What you should do: Pick out each line in these entries that contains the string "message".

Extracted records:
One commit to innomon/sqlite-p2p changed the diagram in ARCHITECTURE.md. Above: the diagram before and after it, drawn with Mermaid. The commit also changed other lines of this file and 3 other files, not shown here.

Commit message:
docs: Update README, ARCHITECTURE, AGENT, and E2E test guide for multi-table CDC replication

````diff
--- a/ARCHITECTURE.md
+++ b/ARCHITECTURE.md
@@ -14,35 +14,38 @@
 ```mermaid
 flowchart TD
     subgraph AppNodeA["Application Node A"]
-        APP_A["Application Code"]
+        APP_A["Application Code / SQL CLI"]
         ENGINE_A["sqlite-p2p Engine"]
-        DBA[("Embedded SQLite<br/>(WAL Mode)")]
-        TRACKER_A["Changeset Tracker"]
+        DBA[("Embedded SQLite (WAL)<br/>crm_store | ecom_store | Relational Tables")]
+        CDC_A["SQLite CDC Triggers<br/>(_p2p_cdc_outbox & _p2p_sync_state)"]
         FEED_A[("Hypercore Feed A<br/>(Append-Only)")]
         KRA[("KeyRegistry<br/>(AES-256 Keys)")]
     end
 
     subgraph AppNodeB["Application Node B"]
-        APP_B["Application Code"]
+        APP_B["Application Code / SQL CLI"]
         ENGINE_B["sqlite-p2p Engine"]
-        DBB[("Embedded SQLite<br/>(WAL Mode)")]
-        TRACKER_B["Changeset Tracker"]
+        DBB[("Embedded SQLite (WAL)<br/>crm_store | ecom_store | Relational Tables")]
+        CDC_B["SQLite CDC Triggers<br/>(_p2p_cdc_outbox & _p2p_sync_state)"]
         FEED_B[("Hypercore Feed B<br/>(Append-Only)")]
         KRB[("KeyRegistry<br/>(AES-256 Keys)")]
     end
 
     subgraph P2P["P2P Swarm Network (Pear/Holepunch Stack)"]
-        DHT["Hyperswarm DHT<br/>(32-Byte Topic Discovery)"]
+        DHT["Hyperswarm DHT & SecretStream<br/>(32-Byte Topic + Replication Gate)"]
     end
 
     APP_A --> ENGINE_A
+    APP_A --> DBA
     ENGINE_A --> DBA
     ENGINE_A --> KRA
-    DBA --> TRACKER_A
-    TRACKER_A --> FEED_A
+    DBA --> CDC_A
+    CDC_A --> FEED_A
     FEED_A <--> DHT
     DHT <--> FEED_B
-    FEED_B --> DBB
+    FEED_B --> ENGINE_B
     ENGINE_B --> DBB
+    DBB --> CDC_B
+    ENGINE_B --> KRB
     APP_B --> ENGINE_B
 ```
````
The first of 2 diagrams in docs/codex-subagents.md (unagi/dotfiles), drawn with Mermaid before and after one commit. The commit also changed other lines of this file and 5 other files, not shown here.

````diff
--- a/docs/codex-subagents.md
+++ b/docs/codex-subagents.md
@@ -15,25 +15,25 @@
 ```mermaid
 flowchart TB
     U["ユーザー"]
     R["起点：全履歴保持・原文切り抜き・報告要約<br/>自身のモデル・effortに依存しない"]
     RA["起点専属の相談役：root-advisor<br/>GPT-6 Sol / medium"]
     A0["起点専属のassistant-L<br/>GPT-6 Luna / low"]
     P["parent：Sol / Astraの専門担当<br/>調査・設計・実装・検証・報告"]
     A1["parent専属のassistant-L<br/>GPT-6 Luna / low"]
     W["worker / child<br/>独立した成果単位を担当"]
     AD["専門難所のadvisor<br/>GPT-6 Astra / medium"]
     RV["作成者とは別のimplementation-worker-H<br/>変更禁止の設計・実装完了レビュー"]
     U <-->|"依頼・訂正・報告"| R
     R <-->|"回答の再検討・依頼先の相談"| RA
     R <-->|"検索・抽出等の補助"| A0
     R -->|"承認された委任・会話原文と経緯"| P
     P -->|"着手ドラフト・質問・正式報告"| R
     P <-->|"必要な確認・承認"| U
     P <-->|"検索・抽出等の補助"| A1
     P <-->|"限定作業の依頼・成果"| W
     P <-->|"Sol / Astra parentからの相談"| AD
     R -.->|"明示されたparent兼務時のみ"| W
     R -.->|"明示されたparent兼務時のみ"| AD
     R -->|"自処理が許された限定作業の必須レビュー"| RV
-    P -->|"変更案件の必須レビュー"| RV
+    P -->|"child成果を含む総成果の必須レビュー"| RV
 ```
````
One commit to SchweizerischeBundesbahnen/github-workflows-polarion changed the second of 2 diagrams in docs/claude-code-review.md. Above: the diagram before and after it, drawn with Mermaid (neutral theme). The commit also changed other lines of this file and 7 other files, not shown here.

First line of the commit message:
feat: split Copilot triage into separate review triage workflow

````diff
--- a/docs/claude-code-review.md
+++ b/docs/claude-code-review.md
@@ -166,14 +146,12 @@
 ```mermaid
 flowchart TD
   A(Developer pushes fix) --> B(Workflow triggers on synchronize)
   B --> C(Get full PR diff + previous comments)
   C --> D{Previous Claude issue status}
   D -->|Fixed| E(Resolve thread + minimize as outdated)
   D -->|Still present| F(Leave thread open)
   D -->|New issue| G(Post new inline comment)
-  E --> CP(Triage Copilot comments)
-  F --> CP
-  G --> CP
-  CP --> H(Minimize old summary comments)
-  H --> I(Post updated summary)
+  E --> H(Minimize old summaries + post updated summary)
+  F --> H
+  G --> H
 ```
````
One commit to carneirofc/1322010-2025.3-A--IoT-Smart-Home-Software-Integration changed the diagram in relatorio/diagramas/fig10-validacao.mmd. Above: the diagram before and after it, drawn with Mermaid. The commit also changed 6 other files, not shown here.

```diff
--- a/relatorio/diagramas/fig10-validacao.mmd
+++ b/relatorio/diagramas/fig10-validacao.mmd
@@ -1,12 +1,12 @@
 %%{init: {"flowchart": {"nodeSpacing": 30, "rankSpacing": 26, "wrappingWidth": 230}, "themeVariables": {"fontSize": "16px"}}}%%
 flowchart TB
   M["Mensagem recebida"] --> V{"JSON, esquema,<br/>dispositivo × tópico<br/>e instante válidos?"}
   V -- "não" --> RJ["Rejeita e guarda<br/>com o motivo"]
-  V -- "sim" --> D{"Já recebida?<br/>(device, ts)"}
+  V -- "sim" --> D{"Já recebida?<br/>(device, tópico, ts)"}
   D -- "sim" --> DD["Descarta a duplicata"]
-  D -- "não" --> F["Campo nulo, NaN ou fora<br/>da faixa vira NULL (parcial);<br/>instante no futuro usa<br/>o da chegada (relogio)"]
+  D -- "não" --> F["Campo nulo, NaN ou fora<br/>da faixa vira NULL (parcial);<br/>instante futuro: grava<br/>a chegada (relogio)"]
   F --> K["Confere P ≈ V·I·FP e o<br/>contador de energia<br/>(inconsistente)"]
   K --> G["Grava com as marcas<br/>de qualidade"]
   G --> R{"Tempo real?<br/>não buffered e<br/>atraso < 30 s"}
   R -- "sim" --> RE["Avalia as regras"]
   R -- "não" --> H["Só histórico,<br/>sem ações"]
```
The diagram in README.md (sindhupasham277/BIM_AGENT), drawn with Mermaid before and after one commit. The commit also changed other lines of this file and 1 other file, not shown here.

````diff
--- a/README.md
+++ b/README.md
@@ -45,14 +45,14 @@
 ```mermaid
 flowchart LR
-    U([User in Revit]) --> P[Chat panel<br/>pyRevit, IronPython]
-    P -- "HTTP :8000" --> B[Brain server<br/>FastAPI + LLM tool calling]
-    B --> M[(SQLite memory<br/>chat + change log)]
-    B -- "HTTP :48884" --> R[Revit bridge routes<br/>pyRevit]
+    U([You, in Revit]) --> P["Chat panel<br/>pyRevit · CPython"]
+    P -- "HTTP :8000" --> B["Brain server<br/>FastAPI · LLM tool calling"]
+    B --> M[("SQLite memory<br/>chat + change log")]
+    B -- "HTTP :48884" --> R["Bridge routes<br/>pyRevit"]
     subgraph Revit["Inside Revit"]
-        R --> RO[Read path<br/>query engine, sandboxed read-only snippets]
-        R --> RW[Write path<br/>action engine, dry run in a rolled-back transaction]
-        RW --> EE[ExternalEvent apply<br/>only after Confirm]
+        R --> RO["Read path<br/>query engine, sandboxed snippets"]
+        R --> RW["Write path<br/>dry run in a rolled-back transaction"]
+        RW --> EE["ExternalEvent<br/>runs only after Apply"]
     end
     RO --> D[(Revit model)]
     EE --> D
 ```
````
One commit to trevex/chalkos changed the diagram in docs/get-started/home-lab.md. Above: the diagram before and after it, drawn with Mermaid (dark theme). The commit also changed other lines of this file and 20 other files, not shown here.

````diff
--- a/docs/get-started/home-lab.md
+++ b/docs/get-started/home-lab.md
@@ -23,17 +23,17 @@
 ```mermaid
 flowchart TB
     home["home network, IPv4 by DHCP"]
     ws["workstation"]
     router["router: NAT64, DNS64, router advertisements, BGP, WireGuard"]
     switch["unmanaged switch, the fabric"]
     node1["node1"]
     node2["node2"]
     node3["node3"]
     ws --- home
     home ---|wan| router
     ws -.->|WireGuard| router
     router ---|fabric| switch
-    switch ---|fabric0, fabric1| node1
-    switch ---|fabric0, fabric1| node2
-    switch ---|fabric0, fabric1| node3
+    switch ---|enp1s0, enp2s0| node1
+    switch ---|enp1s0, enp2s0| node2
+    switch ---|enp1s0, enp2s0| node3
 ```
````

Response:
Commit message:
First line of the commit message:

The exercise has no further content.